■ **Entries shown**:

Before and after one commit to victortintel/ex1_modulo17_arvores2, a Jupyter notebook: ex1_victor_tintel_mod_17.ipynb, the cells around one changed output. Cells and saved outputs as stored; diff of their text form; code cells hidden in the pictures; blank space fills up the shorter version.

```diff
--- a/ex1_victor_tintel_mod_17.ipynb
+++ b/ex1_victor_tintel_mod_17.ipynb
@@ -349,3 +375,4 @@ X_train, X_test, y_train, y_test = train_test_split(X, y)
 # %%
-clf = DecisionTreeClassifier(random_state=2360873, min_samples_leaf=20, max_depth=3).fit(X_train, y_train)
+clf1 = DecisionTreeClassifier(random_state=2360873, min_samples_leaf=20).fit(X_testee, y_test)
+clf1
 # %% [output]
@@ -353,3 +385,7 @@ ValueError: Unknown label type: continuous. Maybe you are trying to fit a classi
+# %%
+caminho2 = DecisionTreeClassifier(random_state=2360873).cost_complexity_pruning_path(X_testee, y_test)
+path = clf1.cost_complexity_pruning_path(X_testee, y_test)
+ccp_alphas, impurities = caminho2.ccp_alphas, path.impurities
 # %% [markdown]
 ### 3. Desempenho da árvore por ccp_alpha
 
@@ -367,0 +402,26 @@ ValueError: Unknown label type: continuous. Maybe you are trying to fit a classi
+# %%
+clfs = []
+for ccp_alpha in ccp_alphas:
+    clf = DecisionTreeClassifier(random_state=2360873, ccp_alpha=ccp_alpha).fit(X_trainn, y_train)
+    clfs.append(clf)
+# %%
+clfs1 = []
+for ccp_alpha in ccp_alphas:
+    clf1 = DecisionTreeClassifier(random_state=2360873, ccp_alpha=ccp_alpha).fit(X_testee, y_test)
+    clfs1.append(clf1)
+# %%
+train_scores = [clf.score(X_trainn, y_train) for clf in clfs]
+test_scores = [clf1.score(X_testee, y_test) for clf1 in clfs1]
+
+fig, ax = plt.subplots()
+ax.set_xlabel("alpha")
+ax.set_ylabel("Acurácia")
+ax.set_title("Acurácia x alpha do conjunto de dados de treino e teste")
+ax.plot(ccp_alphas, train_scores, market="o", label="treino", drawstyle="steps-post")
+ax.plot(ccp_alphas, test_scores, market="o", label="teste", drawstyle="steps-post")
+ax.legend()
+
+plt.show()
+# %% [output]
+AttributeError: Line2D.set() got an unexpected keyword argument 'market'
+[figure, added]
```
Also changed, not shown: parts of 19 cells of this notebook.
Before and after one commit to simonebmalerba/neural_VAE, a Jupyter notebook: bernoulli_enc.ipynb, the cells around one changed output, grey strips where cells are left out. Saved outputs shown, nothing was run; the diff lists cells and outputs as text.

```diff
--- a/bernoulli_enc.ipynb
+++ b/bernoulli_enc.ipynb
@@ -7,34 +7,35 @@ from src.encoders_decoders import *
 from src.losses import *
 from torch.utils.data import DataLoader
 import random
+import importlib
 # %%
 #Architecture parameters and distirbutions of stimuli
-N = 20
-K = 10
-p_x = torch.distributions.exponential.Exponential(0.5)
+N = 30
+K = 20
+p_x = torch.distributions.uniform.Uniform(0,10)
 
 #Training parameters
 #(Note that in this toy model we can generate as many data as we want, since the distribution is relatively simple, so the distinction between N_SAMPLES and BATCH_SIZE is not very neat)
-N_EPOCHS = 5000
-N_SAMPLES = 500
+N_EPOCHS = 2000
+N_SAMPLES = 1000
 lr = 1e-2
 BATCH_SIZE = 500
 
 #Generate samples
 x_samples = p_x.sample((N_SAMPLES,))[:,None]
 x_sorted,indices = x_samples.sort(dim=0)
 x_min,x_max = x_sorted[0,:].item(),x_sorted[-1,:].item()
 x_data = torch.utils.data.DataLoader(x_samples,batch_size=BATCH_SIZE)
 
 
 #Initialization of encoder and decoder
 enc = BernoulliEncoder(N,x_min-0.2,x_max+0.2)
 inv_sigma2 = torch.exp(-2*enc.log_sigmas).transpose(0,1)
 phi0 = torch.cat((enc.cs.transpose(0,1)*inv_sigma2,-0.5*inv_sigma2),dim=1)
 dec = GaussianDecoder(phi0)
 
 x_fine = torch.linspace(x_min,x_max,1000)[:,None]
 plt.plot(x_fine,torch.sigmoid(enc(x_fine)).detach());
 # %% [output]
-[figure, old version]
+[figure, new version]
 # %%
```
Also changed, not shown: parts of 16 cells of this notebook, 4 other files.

■ **To do**:
Set every record down again exactly as written.

■ **Written reply**:
Before and after one commit to victortintel/ex1_modulo17_arvores2, a Jupyter notebook: ex1_victor_tintel_mod_17.ipynb, the cells around one changed output. Cells and saved outputs as stored; diff of their text form; code cells hidden in the pictures; blank space fills up the shorter version.

```diff
--- a/ex1_victor_tintel_mod_17.ipynb
+++ b/ex1_victor_tintel_mod_17.ipynb
@@ -349,3 +375,4 @@ X_train, X_test, y_train, y_test = train_test_split(X, y)
 # %%
-clf = DecisionTreeClassifier(random_state=2360873, min_samples_leaf=20, max_depth=3).fit(X_train, y_train)
+clf1 = DecisionTreeClassifier(random_state=2360873, min_samples_leaf=20).fit(X_testee, y_test)
+clf1
 # %% [output]
@@ -353,3 +385,7 @@ ValueError: Unknown label type: continuous. Maybe you are trying to fit a classi
+# %%
+caminho2 = DecisionTreeClassifier(random_state=2360873).cost_complexity_pruning_path(X_testee, y_test)
+path = clf1.cost_complexity_pruning_path(X_testee, y_test)
+ccp_alphas, impurities = caminho2.ccp_alphas, path.impurities
 # %% [markdown]
 ### 3. Desempenho da árvore por ccp_alpha
 
@@ -367,0 +402,26 @@ ValueError: Unknown label type: continuous. Maybe you are trying to fit a classi
+# %%
+clfs = []
+for ccp_alpha in ccp_alphas:
+    clf = DecisionTreeClassifier(random_state=2360873, ccp_alpha=ccp_alpha).fit(X_trainn, y_train)
+    clfs.append(clf)
+# %%
+clfs1 = []
+for ccp_alpha in ccp_alphas:
+    clf1 = DecisionTreeClassifier(random_state=2360873, ccp_alpha=ccp_alpha).fit(X_testee, y_test)
+    clfs1.append(clf1)
+# %%
+train_scores = [clf.score(X_trainn, y_train) for clf in clfs]
+test_scores = [clf1.score(X_testee, y_test) for clf1 in clfs1]
+
+fig, ax = plt.subplots()
+ax.set_xlabel("alpha")
+ax.set_ylabel("Acurácia")
+ax.set_title("Acurácia x alpha do conjunto de dados de treino e teste")
+ax.plot(ccp_alphas, train_scores, market="o", label="treino", drawstyle="steps-post")
+ax.plot(ccp_alphas, test_scores, market="o", label="teste", drawstyle="steps-post")
+ax.legend()
+
+plt.show()
+# %% [output]
+AttributeError: Line2D.set() got an unexpected keyword argument 'market'
+[figure, added]
```
Also changed, not shown: parts of 19 cells of this notebook.
Before and after one commit to simonebmalerba/neural_VAE, a Jupyter notebook: bernoulli_enc.ipynb, the cells around one changed output, grey strips where cells are left out. Saved outputs shown, nothing was run; the diff lists cells and outputs as text.

```diff
--- a/bernoulli_enc.ipynb
+++ b/bernoulli_enc.ipynb
@@ -7,34 +7,35 @@ from src.encoders_decoders import *
 from src.losses import *
 from torch.utils.data import DataLoader
 import random
+import importlib
 # %%
 #Architecture parameters and distirbutions of stimuli
-N = 20
-K = 10
-p_x = torch.distributions.exponential.Exponential(0.5)
+N = 30
+K = 20
+p_x = torch.distributions.uniform.Uniform(0,10)
 
 #Training parameters
 #(Note that in this toy model we can generate as many data as we want, since the distribution is relatively simple, so the distinction between N_SAMPLES and BATCH_SIZE is not very neat)
-N_EPOCHS = 5000
-N_SAMPLES = 500
+N_EPOCHS = 2000
+N_SAMPLES = 1000
 lr = 1e-2
 BATCH_SIZE = 500
 
 #Generate samples
 x_samples = p_x.sample((N_SAMPLES,))[:,None]
 x_sorted,indices = x_samples.sort(dim=0)
 x_min,x_max = x_sorted[0,:].item(),x_sorted[-1,:].item()
 x_data = torch.utils.data.DataLoader(x_samples,batch_size=BATCH_SIZE)
 
 
 #Initialization of encoder and decoder
 enc = BernoulliEncoder(N,x_min-0.2,x_max+0.2)
 inv_sigma2 = torch.exp(-2*enc.log_sigmas).transpose(0,1)
 phi0 = torch.cat((enc.cs.transpose(0,1)*inv_sigma2,-0.5*inv_sigma2),dim=1)
 dec = GaussianDecoder(phi0)
 
 x_fine = torch.linspace(x_min,x_max,1000)[:,None]
 plt.plot(x_fine,torch.sigmoid(enc(x_fine)).detach());
 # %% [output]
-[figure, old version]
+[figure, new version]
 # %%
```
Also changed, not shown: parts of 16 cells of this notebook, 4 other files.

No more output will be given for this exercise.